“Everyone has a different way of understanding things, and no one is the same,” she observed. “Some need to hear it, some need to read it, and some need a story around it in order to understand. A teacher must understand the way the learner understands the world, then understand their language,” she said. Make sure to go beyond your natural way of learning and teaching when creating the course. That may entail asking a friend with a different learning style to take the course and be brutally honest about where they were mentally disengaging.
2. Provide feedback when there’s time to make an adjustment.
In addition to providing multiple mediums for learning, check to see how your students are doing halfway through the course. Employ team members or invest the time yourself to review a short "assignment" to make sure they’re understanding the material and that they can get real-time feedback. If your course is on utilizing Facebook ads, have them create a mini one and give them feedback on how they selected their audience.

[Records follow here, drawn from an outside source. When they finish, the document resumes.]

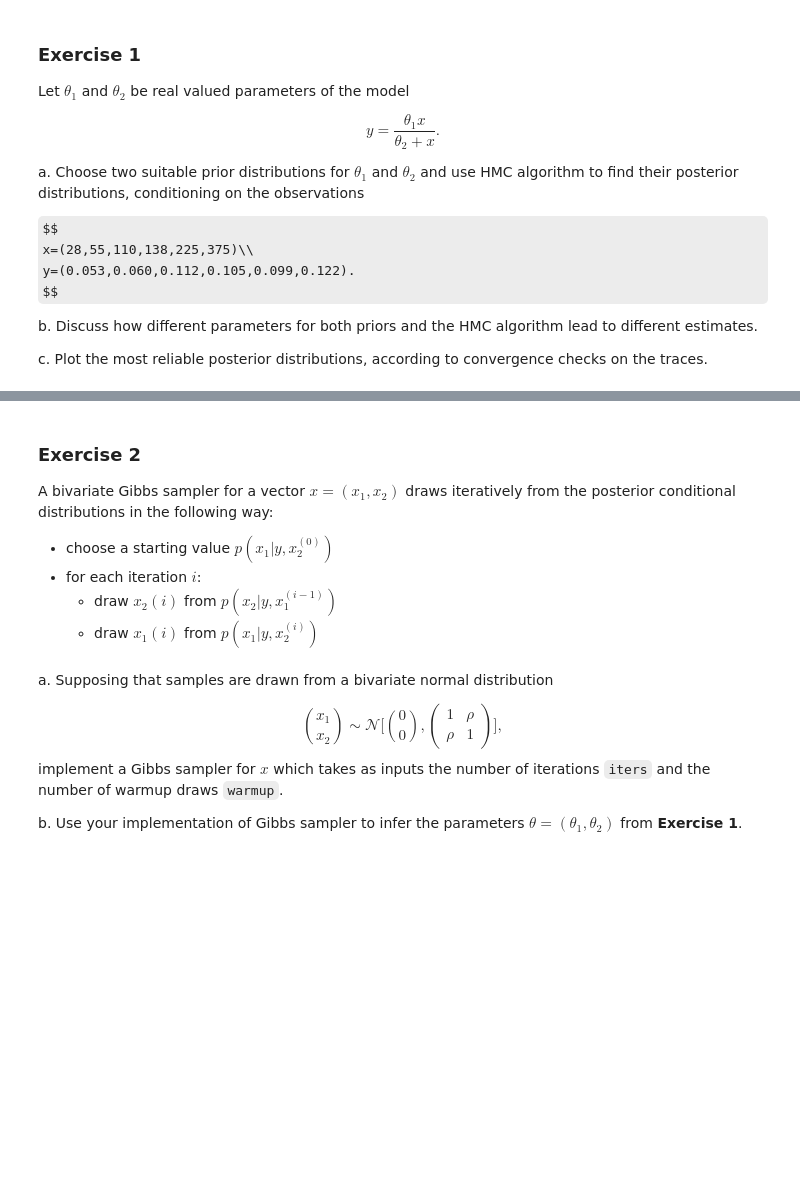
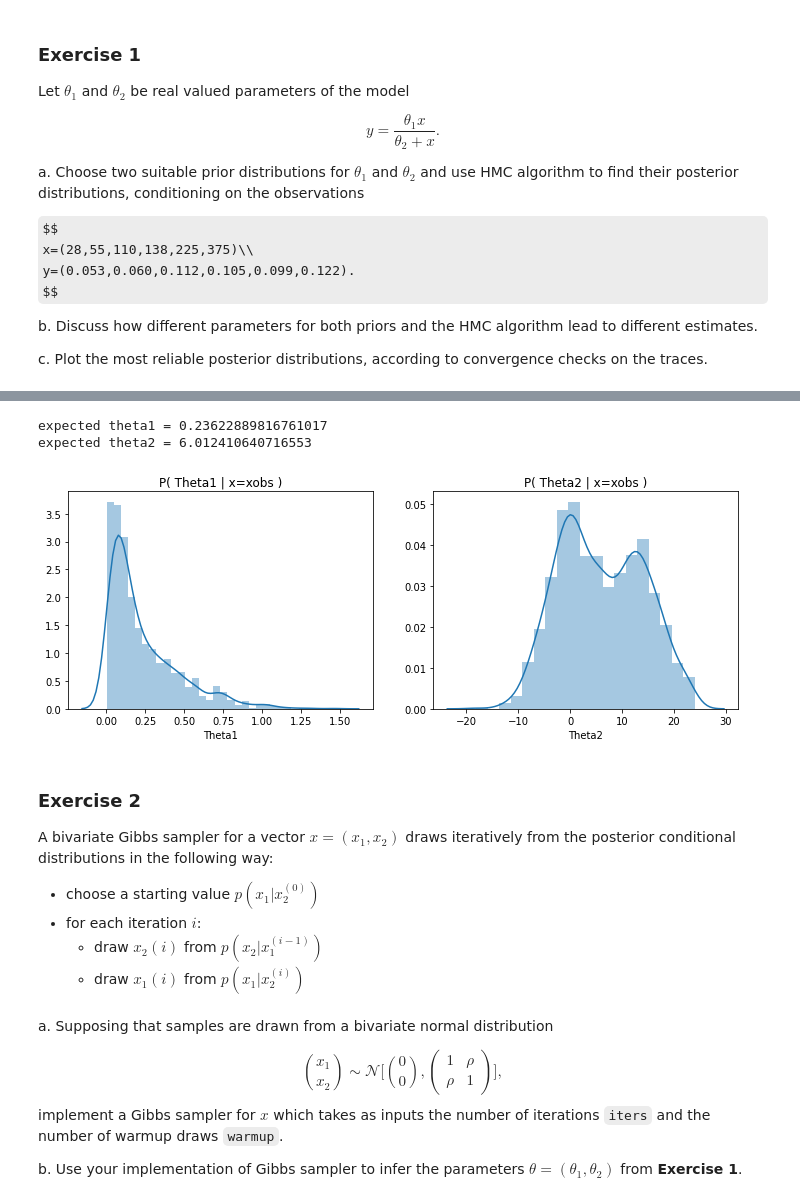
Before and after one commit to AngieC96/statistical-machine-learning, a Jupyter notebook: homeworks/homework_04_SOLVED.ipynb, the cells around one changed output, grey strips where cells are left out. Cells and saved outputs as stored; diff of their text form; code cells hidden in the pictures; some formulas as TeX source; blank space fills up the shorter version.

```diff
--- a/homeworks/homework_04_SOLVED.ipynb
+++ b/homeworks/homework_04_SOLVED.ipynb
@@ -26,11 +101,27 @@ c. Plot the most reliable posterior distributions, according to convergence chec
+# %%
+print("expected theta1 =", mcmc_samples['theta1'].mean().item())
+print("expected theta2 =", mcmc_samples['theta2'].mean().item())
+
+fig, axes = plt.subplots(1, 2, figsize=(12,4))
+sns.distplot(mcmc_samples['theta1'], ax=axes[0])
+sns.distplot(mcmc_samples['theta2'], ax=axes[1])
+axes[0].set_title("P( Theta1 | x=xobs )")
+axes[0].set_xlabel("Theta1")
+axes[1].set_title("P( Theta2 | x=xobs )")
+axes[1].set_xlabel("Theta2")
+plt.show()
+# %% [output]
+expected theta1 = 0.23622889816761017
+expected theta2 = 6.012410640716553
+[figure, added]
 # %% [markdown]
 ### Exercise 2
 
 A bivariate Gibbs sampler for a vector $x=(x_1,x_2)$ draws iteratively from the posterior conditional distributions in the following way:
-- choose a starting value $p(x_1|y,x_2^{(0)})$
+- choose a starting value $p(x_1|x_2^{(0)})$
 - for each iteration $i$:
-    - draw $x_2(i)$ from $p(x_2|y,x_1^{(i-1)})$
-    - draw $x_1(i)$ from $p(x_1|y,x_2^{(i)})$
+    - draw $x_2(i)$ from $p(x_2|x_1^{(i-1)})$
+    - draw $x_1(i)$ from $p(x_1|x_2^{(i)})$
 # %% [markdown]
 a. Supposing that samples are drawn from a bivariate normal distribution
 
```
Also changed, not shown: parts of 12 cells of this notebook, 1 other file.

Flower Darby posited in The Chronicle: “Have your students had the opportunity to build — step by step, like they would in an in-person classroom — the knowledge and skills they will need to do well?” Shaping your online course to incorporate these step-by-step, “scaffolding”-like assessments will help students feel like they’re making real progress, and make the process of integrating their learning full time after the course less daunting.

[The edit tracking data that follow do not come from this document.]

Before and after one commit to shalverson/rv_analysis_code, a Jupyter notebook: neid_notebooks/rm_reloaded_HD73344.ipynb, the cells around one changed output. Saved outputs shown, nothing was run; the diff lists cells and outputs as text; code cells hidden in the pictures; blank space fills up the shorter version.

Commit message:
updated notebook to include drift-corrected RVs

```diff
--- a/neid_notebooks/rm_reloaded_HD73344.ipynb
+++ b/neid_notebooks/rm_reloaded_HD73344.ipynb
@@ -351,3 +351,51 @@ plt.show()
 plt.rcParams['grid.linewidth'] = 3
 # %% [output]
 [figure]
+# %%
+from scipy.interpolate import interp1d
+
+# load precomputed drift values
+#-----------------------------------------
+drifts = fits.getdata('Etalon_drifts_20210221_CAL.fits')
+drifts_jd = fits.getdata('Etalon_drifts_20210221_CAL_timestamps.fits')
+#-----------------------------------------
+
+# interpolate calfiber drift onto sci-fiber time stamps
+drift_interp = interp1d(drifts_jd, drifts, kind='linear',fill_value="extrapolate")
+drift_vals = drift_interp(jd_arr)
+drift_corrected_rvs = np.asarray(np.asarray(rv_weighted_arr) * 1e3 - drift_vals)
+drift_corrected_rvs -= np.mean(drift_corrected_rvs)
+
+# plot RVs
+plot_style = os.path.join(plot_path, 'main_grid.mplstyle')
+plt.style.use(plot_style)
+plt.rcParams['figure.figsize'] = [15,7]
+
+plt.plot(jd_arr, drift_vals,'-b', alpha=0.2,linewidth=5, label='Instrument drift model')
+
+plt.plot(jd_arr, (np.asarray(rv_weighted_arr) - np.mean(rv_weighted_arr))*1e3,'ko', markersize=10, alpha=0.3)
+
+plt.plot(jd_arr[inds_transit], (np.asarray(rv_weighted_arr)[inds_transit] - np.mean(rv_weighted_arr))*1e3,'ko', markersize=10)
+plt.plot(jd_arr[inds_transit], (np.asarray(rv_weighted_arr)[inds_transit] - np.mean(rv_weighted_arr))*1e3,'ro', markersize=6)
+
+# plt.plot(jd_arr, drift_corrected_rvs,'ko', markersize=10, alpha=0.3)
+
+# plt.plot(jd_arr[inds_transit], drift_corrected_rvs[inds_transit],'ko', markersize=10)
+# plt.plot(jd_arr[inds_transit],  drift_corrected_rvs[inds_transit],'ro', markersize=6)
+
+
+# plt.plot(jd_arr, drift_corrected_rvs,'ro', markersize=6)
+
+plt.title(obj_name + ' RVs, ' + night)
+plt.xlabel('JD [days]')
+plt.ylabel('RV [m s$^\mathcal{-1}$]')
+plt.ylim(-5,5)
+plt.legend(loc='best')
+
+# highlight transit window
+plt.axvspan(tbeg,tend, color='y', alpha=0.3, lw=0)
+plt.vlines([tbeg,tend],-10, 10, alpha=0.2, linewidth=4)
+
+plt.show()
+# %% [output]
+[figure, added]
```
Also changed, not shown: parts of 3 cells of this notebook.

3. Offer real mentorship beyond the course.
Many online instructors begin by recording the content to a beta group live, then packaging these videos for future students. The beta students, who got to learn in real time as the instructor was teaching, tend to get far more from the experience than the future students, simply because they’re interacting with a real person who can answer their questions. It’s easier to check out mentally when there’s no one actually physically there, holding the student accountable.

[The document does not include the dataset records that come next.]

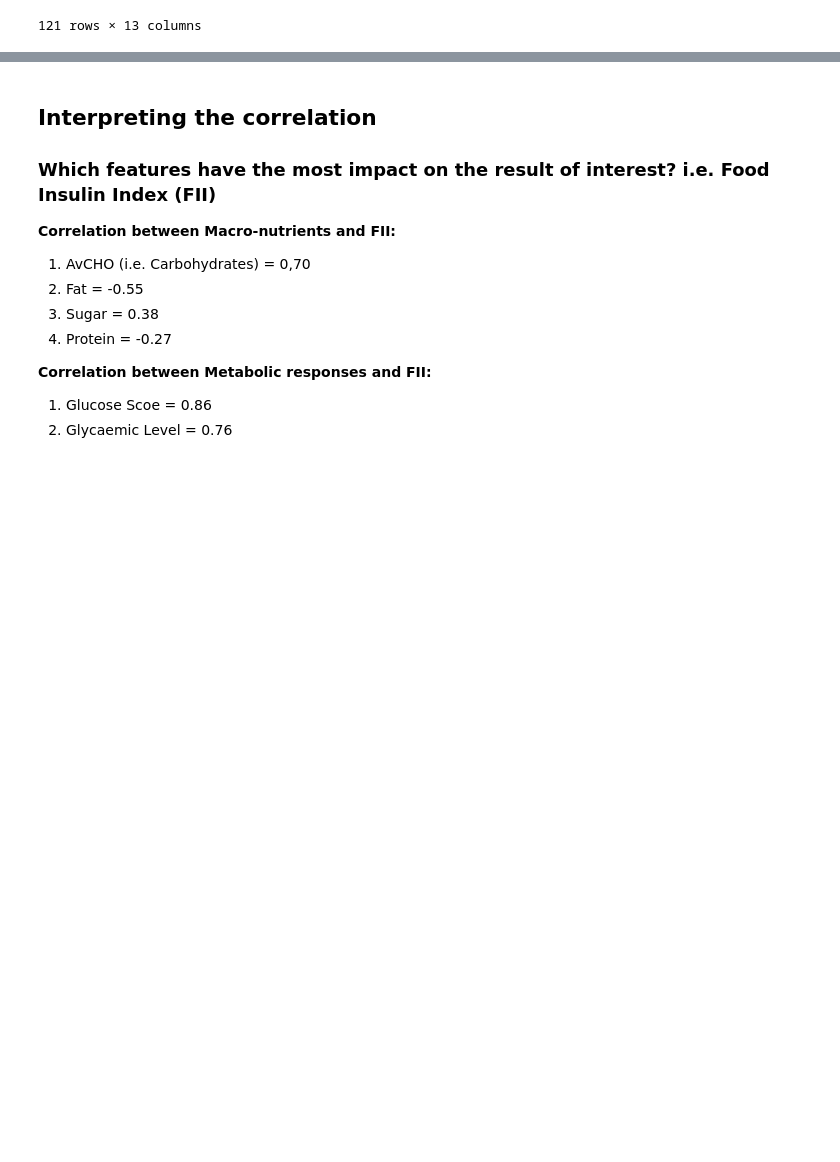
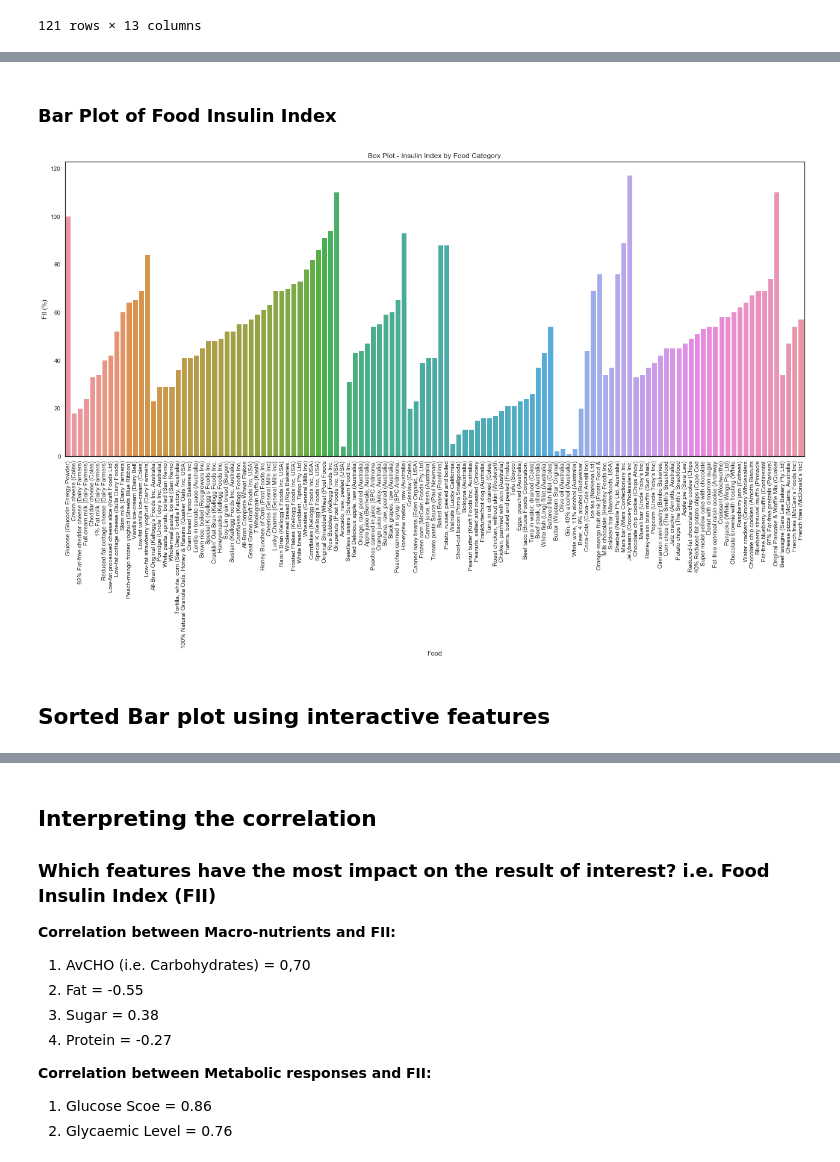
Before and after one commit to xavierbourretsicotte/Nutrition, a Jupyter notebook: Insulin Index Analysis.ipynb, the cells around one changed output, grey strips where cells are left out. Drawn from its saved outputs; the diff is of its cells as text; code cells hidden in the pictures; blank space fills up the shorter version.

```diff
--- a/Insulin Index Analysis.ipynb
+++ b/Insulin Index Analysis.ipynb
@@ -72,0 +89,13 @@ df
+# %% [markdown]
+### Bar Plot of Food Insulin Index
+# %%
+f, ax = plt.subplots(figsize=(22, 9))
+ax.set(title="Box Plot - Insulin Index by Food Category")
+ax.set_xticklabels( df['Food'], rotation=90 ) ;
+sns.barplot(x="Food",y="FII (%)" ,data=df)
+plt.show()
+#f.savefig('box_plot.png')
+# %% [output]
+[figure, added]
+# %% [markdown]
+## Sorted Bar plot using interactive features
```
Also changed, not shown: parts of 16 cells of this notebook.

Marc Angelo Coppola, the founder of Superhero Academy, encourages course teachers to think differently about their role. “People aren't looking for knowledge — that's what Google and YouTube are for — they are looking for a role model they can actually interface with,” he shared. “They need real mentorship from a mentor who actually cares and sees a ton of utility in passing on their genius to the next generation.” Think about the best class you ever took in high school or college. You likely had a professor who saw something unique in you and took the time to foster this spark.
This has far-reaching implications. Coppola went on, “If young entrepreneurs can accelerate their learning curves through powerful mentorship, they can more quickly get to the phase of financial success, network and life that so many turn to philanthropy and actually merge the two into what I call being a philanthropreneur.”
This is how online courses can create a real difference in the world: by enabling their students to go out and make a difference with what they learn. But that can’t be done by haphazardly putting a course together. It can only be done through real mentorship, the integration of different learning styles and offering step-by-step “homework” to ensure the student is learning as they go.